This columnist sees the signs of progress, thinks that extended longevity is plausible, but rejects radical life extension on the flimsy grounds that only death gives life meaning and removes the possibility of stasis. This seems particularly silly given that, I'm sure, this isn't someone who would advocate moving life expectancy back to where it was a century or two ago. So would he argue that life is less meaningful now, more of a "featureless expanse" as he puts it?
Death doesn't give life meaning - it strips meaning, and everything else, from us. Being alive is what allows us to inject meaning into life, and for so long as you are alive you can be a font of meaning if that's what drives you. We can draw lines and calculate totals and change careers and directions wherever we want, and then start over to work on something new and interesting. This already happens constantly throughout life, just the same as it did a century or two ago, and just the same as it will when people live far longer in good health.

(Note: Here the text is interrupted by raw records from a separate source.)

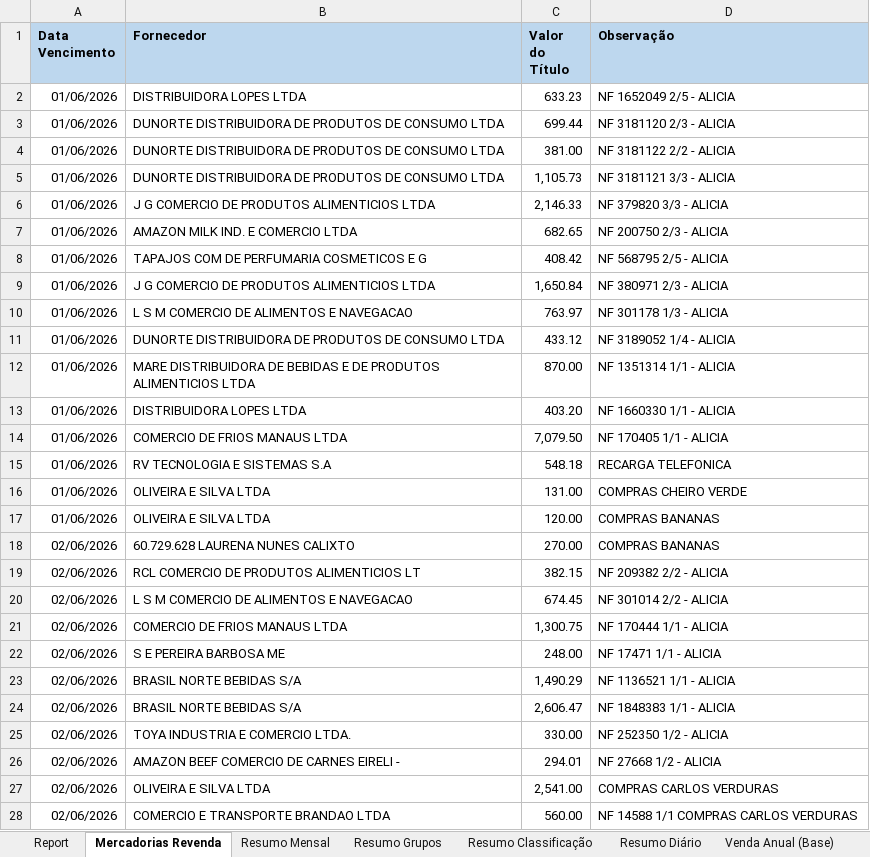
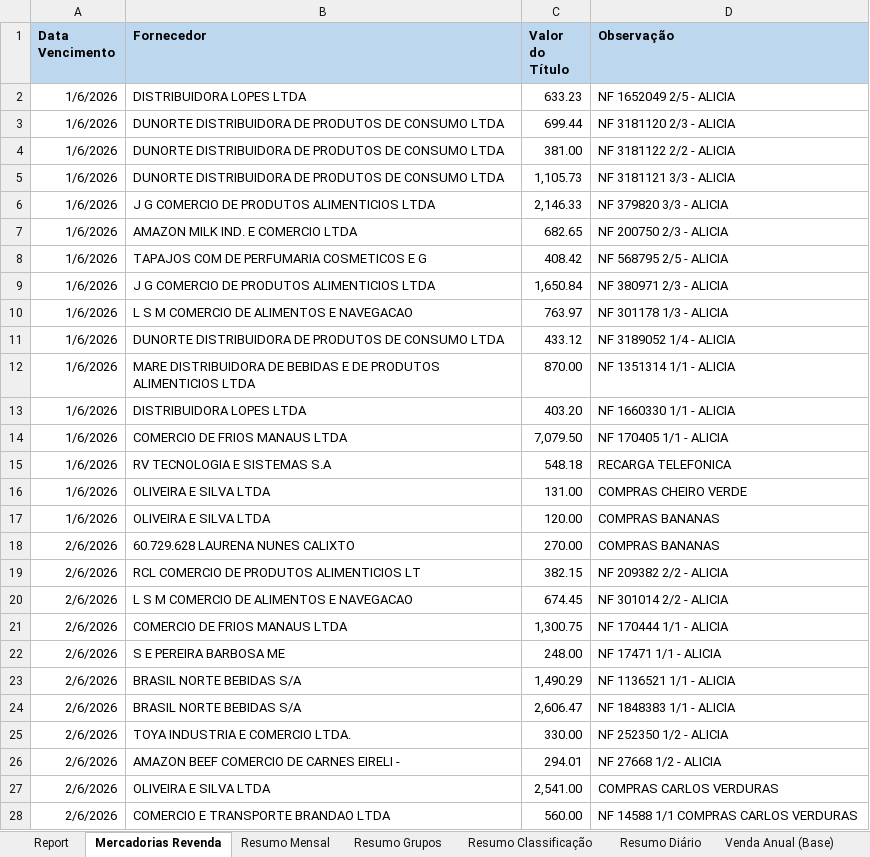
Before and after one commit to neilianesilva2408-collab/boletos---mercadinho, an Excel workbook: boletos mo4.xlsx, sheet Mercadorias Revenda, drawn as a sheet; only a part is shown; values as stored, in another font and other column widths than the file's, no borders; charts and pictures not drawn; the diff covers the shown part only; the diff names each change by its address in the sheet, - before the commit and + after, or states it on an @@ line.

```diff
--- a/boletos mo4.xlsx (sheet Mercadorias Revenda)
+++ b/boletos mo4.xlsx (sheet Mercadorias Revenda)
-A2:A17 (Data Vencimento): 01/06/2026
+A2:A17 (Data Vencimento): 1/6/2026
-A18:A28 (Data Vencimento): 02/06/2026
+A18:A28 (Data Vencimento): 2/6/2026
```
Also changed, not shown: 1346 edited cells elsewhere in this sheet, sheet Report, sheet Notas Fiscais (Rel 19), sheet Resumo Diário, sheet Resultado.
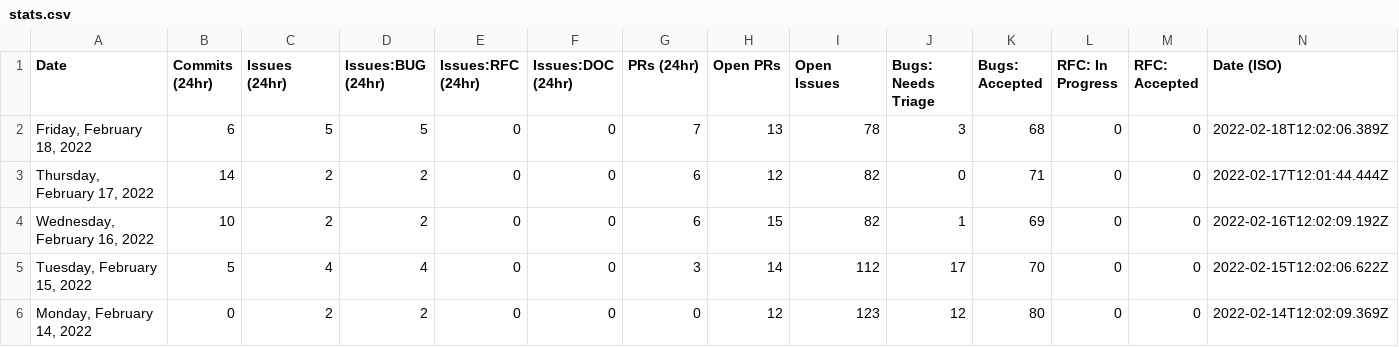
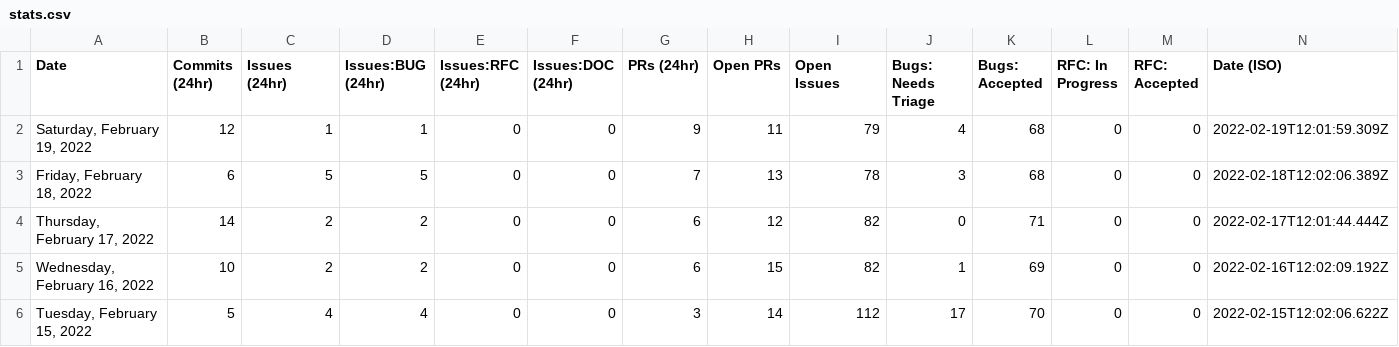
Before and after one commit to SiriousHunter/astro, a CSV file: stats/stats.csv, drawn as a sheet; only a part is shown; the shorter side is filled out with more unchanged rows.

```diff
--- a/stats/stats.csv
+++ b/stats/stats.csv
@@ -1,2 +1,3 @@
 Date,Commits (24hr),Issues (24hr),Issues:BUG (24hr),Issues:RFC (24hr),Issues:DOC (24hr),PRs (24hr),Open PRs,Open Issues,Bugs: Needs Triage,Bugs: Accepted,RFC: In Progress,RFC: Accepted,Date (ISO)
+"Saturday, February 19, 2022",12,1,1,0,0,9,11,79,4,68,0,0,"2022-02-19T12:01:59.309Z"
 "Friday, February 18, 2022",6,5,5,0,0,7,13,78,3,68,0,0,"2022-02-18T12:02:06.389Z"
```
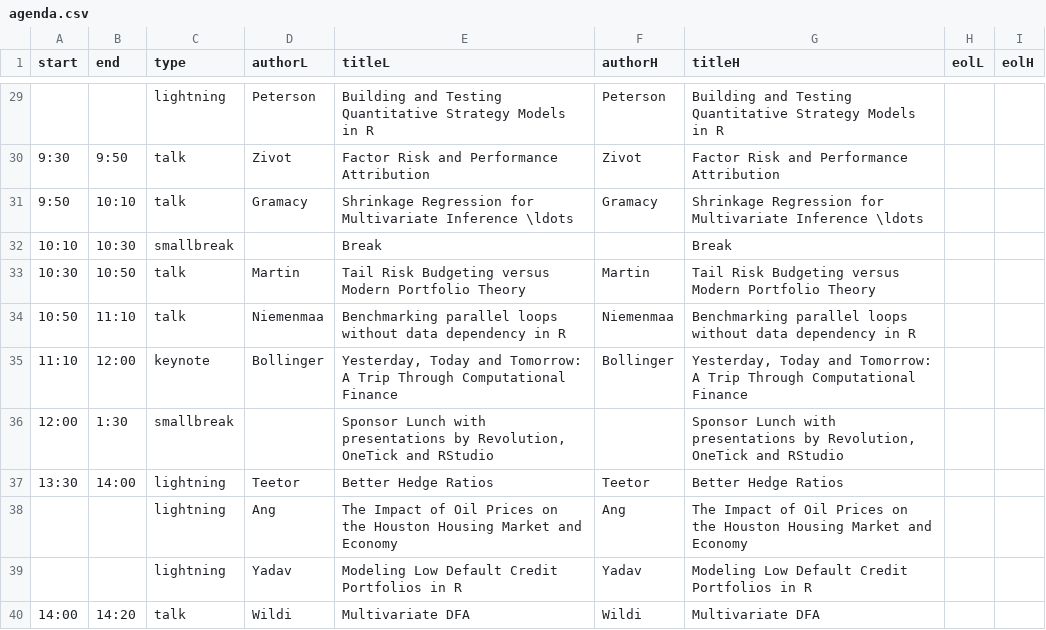
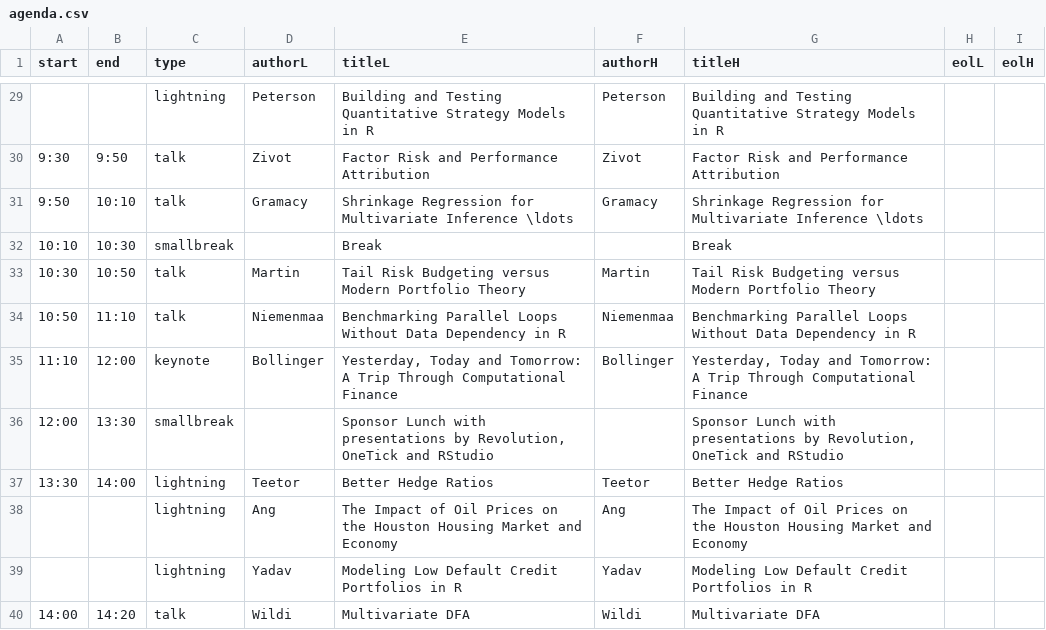
Before and after one commit to joshuaulrich/rfinanceconference, a CSV file: 2011/agenda/agenda.csv, drawn as a sheet; only a part is shown, gaps mark what is left out.

Commit message:
fixed 1:30 to 13:30 added proper capitalization to Niemenmaa title

```diff
--- a/2011/agenda/agenda.csv
+++ b/2011/agenda/agenda.csv
@@ -33,5 +33,5 @@ start,end,type,authorL,titleL,authorH,titleH,eolL,eolH
 10:30,10:50,talk,Martin,Tail Risk Budgeting versus Modern Portfolio Theory,Martin,Tail Risk Budgeting versus Modern Portfolio Theory,,
-10:50,11:10,talk,Niemenmaa,Benchmarking parallel loops without data dependency in R,Niemenmaa,Benchmarking parallel loops without data dependency in R,,
+10:50,11:10,talk,Niemenmaa,Benchmarking Parallel Loops Without Data Dependency in R,Niemenmaa,Benchmarking Parallel Loops Without Data Dependency in R,,
 11:10,12:00,keynote,Bollinger,"Yesterday, Today and Tomorrow: A Trip Through Computational Finance",Bollinger,"Yesterday, Today and Tomorrow: A Trip Through Computational Finance",,
-12:00, 1:30,smallbreak,,"Sponsor Lunch with presentations by Revolution, OneTick and RStudio",,"Sponsor Lunch with presentations by Revolution, OneTick and RStudio",,
+12:00,13:30,smallbreak,,"Sponsor Lunch with presentations by Revolution, OneTick and RStudio",,"Sponsor Lunch with presentations by Revolution, OneTick and RStudio",,
 13:30,14:00,lightning,Teetor,Better Hedge Ratios,Teetor,Better Hedge Ratios,,
```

The buzz around radical life extension is such that the dot-com gurus who brought us the likes of Google and PayPal now find themselves laser-focused on an Age of Longevity, as if transforming our lives was not enough whereas doubling them through moonshot thinking would be an incontrovertible contribution to human progress. Connectivity was O.K., but conjuring super-centenarians will be better. Larry Page, the chief executive of Google, and Peter Thiel, the Silicon Valley billionaire, early investor in Facebook and co-founder of PayPal, are among those who, in separate ventures, have aging in their cross hairs.
"If people think they are going to die, it is demotivating," Thiel told me. "The idea of immortality is motivational." He described his ideas as "180 degrees the opposite" of Steve Jobs's, who once said: "Remembering that you are going to die is the best way I know to avoid the trap of thinking you have something to lose. You are already naked. There is no reason not to follow your heart." It is probably wise to take Thiel's idea of an end to aging (or at least its radical postponement) seriously. Any extrapolation from technological progress over the past quarter-century makes the notion plausible. At least seriously enough to ask the question: Do we want this Shangri-La?
This year, the Pew Research Center found that in the United States, where current life expectancy is 78.7 years, 56 percent of American adults said they would not choose to undergo medical treatments to live to 120 or more. This resistance to the super-centenarian dream demonstrates good sense. Immortality - how tempting, how appalling! What a suffocating trick on the young! Death is feared, but it is death that makes time a living thing. Without it life becomes a featureless expanse. I fear death, up to a point, but would fear life without end far more: All those people to see over and over again, worse than Twitter with limitless characters.